New Employee “Orientation”
New employee orientation is the process used for welcominga new employee into your organization. New employee orientation generally contains information about safety, the
work environment, the new job description, benefits and eligibility, company culture, company history, and the organization chart. It typically occurs on the employee’s first day.
New Employee “On-Boarding”
The term “On-boarding” refers to the process of integrating new employees into the organization, preparing them to succeed at their jobs, and to become fully engaged, productive members of the organization. It includes the initial orientation process and the ensuing 3, 6, 9, or even 12 months.
All too often, orientation programs revolve around filling out forms, speakers droning on about various policies, and watching the obligatory sexual harassment video. On-boarding programs, by contrast, are designed to create an inspiring experience that reassures new hires they made the right choice and lays the foundation for high performance, morale and engagement.
More About On-Boarding
On-boarding begins with the offer letter, includes the days between the offer letter and first day of work, and are likely to have day 1, month 1, quarter 1, and year 1 goals. Done well, the on-boarding process not only prepares employees well, but leaves them feeling inspired.
Effective on-boarding means keeping in touch with your new hires as they integrate into your organization. It means actively seeking them out to find out how they’re doing and – this point is critical – making it easy for them to tell you what’s on their mind. The more safe and easy you make it for new employees to speak the truth, the more likely you are to prevent employees from waiting until their exit interview to tell you what went wrong.
Quote: Dave Olsen, Starbuck’s chief coffee buyer, when asked by Scott Bedbury, author of A New Brand World: Eight Principles for Achieving Brand Leadership in the 21st Century, what the critical “difference that makes a difference” at Starbucks is, replied that it wasn’t about the coffee beans. It wasn’t about the ambience they so carefully create. It wasn’t about the employees they hire. “When it comes to on-boarding,” says Olsen, “Everything Matters – every choice, every action, every communication has potential consequences.”

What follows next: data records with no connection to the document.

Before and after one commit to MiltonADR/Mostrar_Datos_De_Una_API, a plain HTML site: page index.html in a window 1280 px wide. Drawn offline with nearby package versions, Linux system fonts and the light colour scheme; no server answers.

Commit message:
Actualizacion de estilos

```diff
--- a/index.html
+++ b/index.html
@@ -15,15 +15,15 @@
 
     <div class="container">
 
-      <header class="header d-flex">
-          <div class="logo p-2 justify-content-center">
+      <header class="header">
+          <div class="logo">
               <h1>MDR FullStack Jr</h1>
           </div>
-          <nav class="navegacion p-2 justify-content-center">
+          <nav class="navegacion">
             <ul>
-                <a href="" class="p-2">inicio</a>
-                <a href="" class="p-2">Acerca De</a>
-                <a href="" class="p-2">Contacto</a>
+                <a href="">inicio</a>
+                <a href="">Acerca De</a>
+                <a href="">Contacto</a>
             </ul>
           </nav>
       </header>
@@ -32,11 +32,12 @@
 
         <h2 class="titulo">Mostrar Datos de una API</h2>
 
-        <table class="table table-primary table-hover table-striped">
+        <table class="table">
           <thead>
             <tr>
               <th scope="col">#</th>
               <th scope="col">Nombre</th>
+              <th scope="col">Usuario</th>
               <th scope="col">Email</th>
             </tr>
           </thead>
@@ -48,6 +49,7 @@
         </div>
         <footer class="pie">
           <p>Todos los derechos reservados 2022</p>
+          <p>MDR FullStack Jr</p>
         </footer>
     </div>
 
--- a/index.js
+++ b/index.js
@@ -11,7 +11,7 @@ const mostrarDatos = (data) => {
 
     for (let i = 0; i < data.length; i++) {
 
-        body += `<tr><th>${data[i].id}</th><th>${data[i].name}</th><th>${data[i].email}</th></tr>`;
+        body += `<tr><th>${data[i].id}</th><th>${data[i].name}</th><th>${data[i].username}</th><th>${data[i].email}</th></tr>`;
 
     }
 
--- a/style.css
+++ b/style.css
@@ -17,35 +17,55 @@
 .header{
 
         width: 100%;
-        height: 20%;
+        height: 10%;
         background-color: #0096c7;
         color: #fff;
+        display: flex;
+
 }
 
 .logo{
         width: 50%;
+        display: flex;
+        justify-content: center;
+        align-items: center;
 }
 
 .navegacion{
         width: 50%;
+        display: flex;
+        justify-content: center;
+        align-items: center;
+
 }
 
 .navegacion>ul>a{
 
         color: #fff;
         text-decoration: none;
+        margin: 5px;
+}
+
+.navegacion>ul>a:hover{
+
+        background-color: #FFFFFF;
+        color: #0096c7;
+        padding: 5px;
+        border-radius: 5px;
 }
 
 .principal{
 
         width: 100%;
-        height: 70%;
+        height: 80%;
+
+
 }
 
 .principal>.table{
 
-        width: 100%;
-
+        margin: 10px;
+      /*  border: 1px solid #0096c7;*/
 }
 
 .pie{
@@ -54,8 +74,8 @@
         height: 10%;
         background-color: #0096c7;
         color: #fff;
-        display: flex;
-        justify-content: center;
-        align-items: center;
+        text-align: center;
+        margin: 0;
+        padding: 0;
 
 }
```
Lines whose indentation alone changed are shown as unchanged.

When making strategic and operational decisions related to on-boarding “thinking experience”:
1. “What Emotional Take-Away do I want to create?”
2. “What Perceptual Take-Away do I want to create?”